• What needs to be done:
Every line in the entries where "figure" is found should be copied.
• • • • • • •
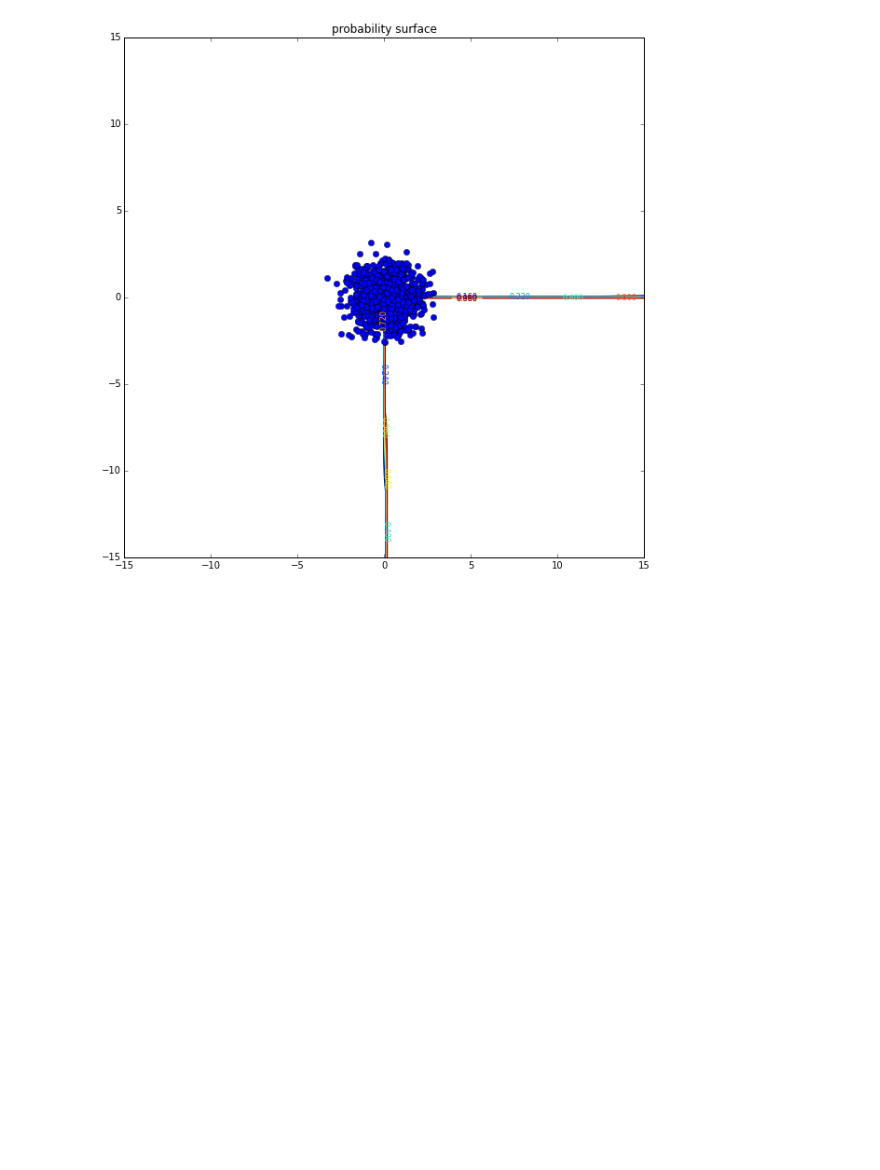
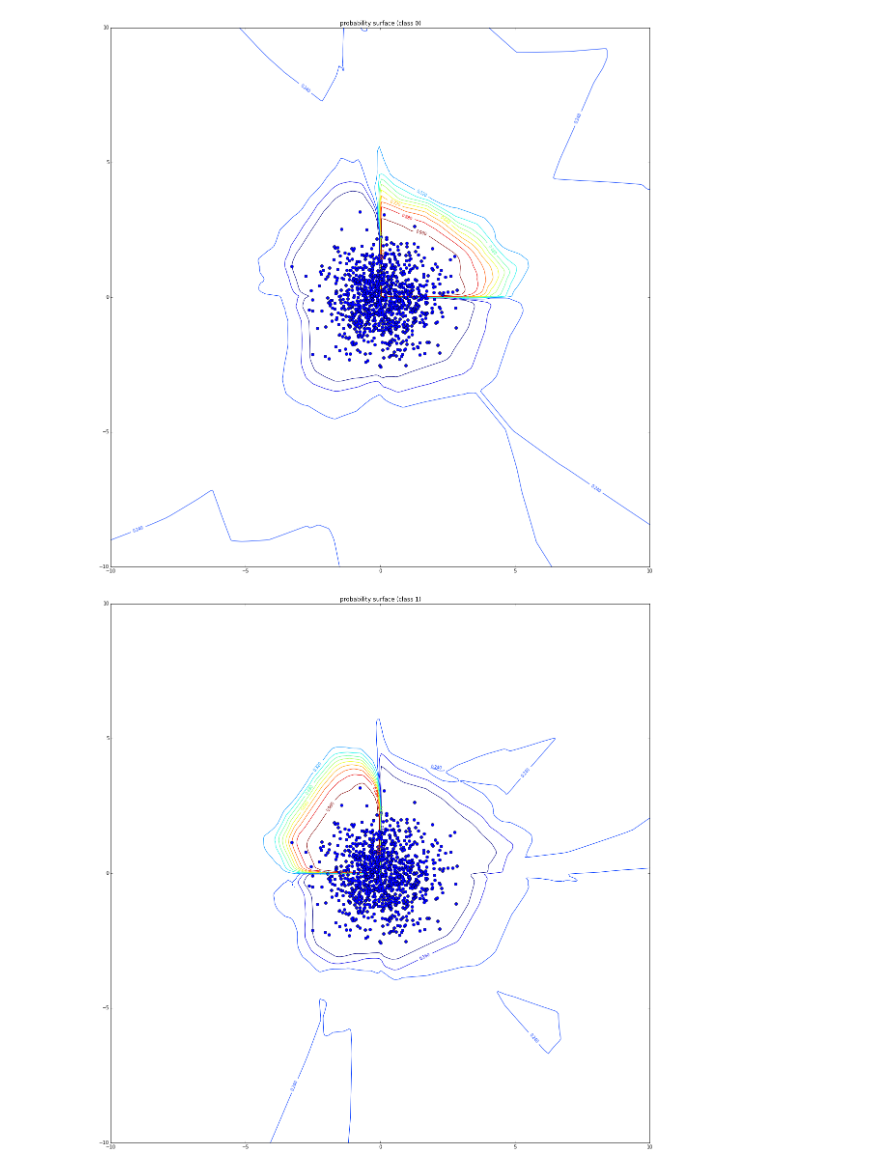
Before and after one commit to zzlab/DL-Alg, a Jupyter notebook: cifar10/gan/sanity-check.ipynb, the cells around one changed output. Drawn from its saved outputs; the diff is of its cells as text; code cells hidden in the pictures; blank space fills up the shorter version.

```diff
--- a/cifar10/gan/sanity-check.ipynb
+++ b/cifar10/gan/sanity-check.ipynb
@@ -55,21 +94,5 @@ pl.title('loss')
-# %%
-N = 256
-lower, upper = -15, 15
-X = np0.linspace(lower, upper, N)
-Y = np0.linspace(lower, upper, N)
-X, Y = np.meshgrid(X, Y)
-noise_X = np.vstack((flatten(X), flatten(Y))).T
-# noise_X = np0.hstack(np0.random.uniform(lower, upper, (N, 1)) for i in range(D))
-noise_Y = model.forward(noise_X, 'test')
-noise_class = np.full((N * N,), 3)
-noise_p = softmax_probability(noise_Y, noise_class)
-noise_p = noise_p.reshape(X.shape)
-pl.figure(figsize=(10, 10))
-c = pl.contour(to_np(X), to_np(Y), to_np(noise_p), 12)
-pl.clabel(c, fontsize=8)
-pl.title('probability surface')
-data_X, data_Y = data.T
-pl.plot(data_X, data_Y, 'bo')
-pl.gca().set_aspect('equal')
-# %% [output]
-[figure, removed]
+# %%
+probability_surface(model, size=(20, 20))
+# %% [output]
+[figure, added]
+[figure, added]
```
Also changed, not shown: parts of 8 cells of this notebook, 2 other files.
• • • • • • •
• Task response:
-pl.figure(figsize=(10, 10))
-[figure, removed]
+[figure, added]
+[figure, added]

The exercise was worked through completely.